Version difference data
● ● ● ● ● ● ●

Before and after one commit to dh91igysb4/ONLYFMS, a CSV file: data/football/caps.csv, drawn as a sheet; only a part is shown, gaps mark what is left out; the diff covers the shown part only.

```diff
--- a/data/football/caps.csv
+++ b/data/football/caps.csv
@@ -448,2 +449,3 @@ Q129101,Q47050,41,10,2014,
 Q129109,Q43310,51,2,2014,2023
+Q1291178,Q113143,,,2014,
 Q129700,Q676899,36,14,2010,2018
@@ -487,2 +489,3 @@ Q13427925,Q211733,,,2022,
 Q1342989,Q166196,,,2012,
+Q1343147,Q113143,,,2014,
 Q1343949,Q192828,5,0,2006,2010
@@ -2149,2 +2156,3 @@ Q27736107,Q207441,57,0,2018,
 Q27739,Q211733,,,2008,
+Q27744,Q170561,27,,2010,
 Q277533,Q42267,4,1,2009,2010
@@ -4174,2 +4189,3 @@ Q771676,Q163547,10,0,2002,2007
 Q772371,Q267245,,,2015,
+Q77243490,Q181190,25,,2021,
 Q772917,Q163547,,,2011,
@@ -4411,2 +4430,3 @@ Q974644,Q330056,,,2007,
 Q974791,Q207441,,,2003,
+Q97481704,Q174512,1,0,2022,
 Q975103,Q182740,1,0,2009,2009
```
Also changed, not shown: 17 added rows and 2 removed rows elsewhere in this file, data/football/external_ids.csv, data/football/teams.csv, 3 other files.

● ● ● ● ● ● ●

ASSIGNMENT: Copy every line that appears above, with each word kept as it is.

SOLUTION FOR THIS EXERCISE:
Before and after one commit to dh91igysb4/ONLYFMS, a CSV file: data/football/caps.csv, drawn as a sheet; only a part is shown, gaps mark what is left out; the diff covers the shown part only.

```diff
--- a/data/football/caps.csv
+++ b/data/football/caps.csv
@@ -448,2 +449,3 @@ Q129101,Q47050,41,10,2014,
 Q129109,Q43310,51,2,2014,2023
+Q1291178,Q113143,,,2014,
 Q129700,Q676899,36,14,2010,2018
@@ -487,2 +489,3 @@ Q13427925,Q211733,,,2022,
 Q1342989,Q166196,,,2012,
+Q1343147,Q113143,,,2014,
 Q1343949,Q192828,5,0,2006,2010
@@ -2149,2 +2156,3 @@ Q27736107,Q207441,57,0,2018,
 Q27739,Q211733,,,2008,
+Q27744,Q170561,27,,2010,
 Q277533,Q42267,4,1,2009,2010
@@ -4174,2 +4189,3 @@ Q771676,Q163547,10,0,2002,2007
 Q772371,Q267245,,,2015,
+Q77243490,Q181190,25,,2021,
 Q772917,Q163547,,,2011,
@@ -4411,2 +4430,3 @@ Q974644,Q330056,,,2007,
 Q974791,Q207441,,,2003,
+Q97481704,Q174512,1,0,2022,
 Q975103,Q182740,1,0,2009,2009
```
Also changed, not shown: 17 added rows and 2 removed rows elsewhere in this file, data/football/external_ids.csv, data/football/teams.csv, 3 other files.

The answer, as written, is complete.